Transfers from your bank account to your Wallit balance take about three to five business days. While this is relatively standard, this means you have to wait three to five days to pay your child’s allowances or pay them for completing tasks. This certainly stretches out the process more than just paying your child in cash, for example. Constantly keeping enough money in your Wallit balance would be a solution, but that detracts from the savings that money could be earning you in a different account.

Wallit vs. other money management apps


Best for



Families with kids




$59.99 annually OR $9.99 monthly


Manually budget and track expenses



Comprehensive financial management package


Wallit vs. Honeyfi

If it’s family budgeting you’re after, consider Honeyfi, a budgeting app for couples. Like Wallit, you and your partner will need to link your personal bank accounts to the app to use its features properly. However, Honeyfi also allows you to sync your credit cards, loans and investments as well, offering a more holistic financial picture than Wallit.

Honeyfi allows you to create custom budget categories, split transactions and connect to Venmo and save towards specific goals together. Honeyfi isn’t free, however, charging a $59.99 annual fee or a $9.99 monthly fee (the subscription covers one couple).

Wallit vs. Wally

Wally is an option for those who want to budget and track their expenses without linking their bank account. Understandably, there are folks who are uncomfortable with connecting a third-party budgeting app to their bank accounts. As an alternative, Wally has you manually enter your income and expenses, which are organized under various categories. Wally also enables receipt scanning. With the information you enter, Wally provides a basic analysis — via pie charts — of your spending by category for each week, month and year.

Wallit vs. Simple

Finally, for a more comprehensive savings and budgeting package, consider Simple, a neobank dedicated to making banking easier and more accessible for consumers. Simple offers a cash management account, involving both a checking and savings component to its experience.

Simple’s checking account features includes a “Safe-to-Spend” balance, which is what Simple flags as spendable after accounting for bills. The savings feature, known as your Protected Goals account, earns 0.50% APY, while the checking side earns 0.00% APY. You can also divvy up your Protected Goals into separate savings goals with personalized labels. Simple is free of charge.

Is Wallit right for you?

Wallit is the best family budgeting app for you if you constantly find yourself overwhelmed by managing your family’s internal finances.
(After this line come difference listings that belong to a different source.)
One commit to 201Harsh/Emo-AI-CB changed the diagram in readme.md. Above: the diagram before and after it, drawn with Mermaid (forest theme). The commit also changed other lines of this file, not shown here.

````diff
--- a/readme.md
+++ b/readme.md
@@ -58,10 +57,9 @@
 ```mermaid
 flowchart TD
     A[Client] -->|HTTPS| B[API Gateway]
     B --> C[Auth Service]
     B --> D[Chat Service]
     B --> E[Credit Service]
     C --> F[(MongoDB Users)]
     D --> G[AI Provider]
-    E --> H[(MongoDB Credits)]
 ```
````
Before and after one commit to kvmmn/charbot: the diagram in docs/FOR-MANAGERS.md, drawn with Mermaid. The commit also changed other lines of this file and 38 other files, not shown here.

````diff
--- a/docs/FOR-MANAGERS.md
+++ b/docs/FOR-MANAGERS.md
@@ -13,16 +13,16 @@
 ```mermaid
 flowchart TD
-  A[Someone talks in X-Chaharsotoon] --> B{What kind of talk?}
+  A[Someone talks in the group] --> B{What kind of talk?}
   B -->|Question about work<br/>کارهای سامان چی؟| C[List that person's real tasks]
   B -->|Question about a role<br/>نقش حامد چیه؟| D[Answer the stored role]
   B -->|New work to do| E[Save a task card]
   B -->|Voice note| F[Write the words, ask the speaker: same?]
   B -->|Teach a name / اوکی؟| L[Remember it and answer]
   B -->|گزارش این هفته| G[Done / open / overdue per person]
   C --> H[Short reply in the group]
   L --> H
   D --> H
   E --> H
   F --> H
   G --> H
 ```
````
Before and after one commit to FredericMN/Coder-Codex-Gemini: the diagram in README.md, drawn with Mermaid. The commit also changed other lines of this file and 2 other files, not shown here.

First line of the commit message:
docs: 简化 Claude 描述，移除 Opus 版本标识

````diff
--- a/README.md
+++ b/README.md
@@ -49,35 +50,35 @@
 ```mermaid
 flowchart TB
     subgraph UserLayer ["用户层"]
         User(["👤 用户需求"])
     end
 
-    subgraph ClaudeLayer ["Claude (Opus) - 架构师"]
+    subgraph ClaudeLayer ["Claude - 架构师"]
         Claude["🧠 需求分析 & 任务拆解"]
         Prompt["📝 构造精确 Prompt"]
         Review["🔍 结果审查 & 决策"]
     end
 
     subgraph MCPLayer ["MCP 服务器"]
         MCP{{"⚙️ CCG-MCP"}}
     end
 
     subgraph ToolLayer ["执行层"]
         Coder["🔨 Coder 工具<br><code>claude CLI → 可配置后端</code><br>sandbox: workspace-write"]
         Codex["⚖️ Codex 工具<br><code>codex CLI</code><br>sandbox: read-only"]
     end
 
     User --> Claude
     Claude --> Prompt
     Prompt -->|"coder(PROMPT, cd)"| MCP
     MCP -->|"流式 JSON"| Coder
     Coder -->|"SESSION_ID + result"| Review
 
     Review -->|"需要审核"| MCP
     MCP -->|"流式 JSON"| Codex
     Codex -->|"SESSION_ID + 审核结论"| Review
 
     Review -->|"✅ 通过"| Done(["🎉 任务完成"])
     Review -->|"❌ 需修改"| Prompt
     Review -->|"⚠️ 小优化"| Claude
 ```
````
It helps you organize yourself when it comes to paying the kids’ allowances, saving towards various goals and even assigning chores to your kids. It’s not the most intensively analytical app, but it can be just the tool to organize your family’s money and teach your kids about saving in one simple app.

Fees mentioned in this article are accurate as of the date of publishing.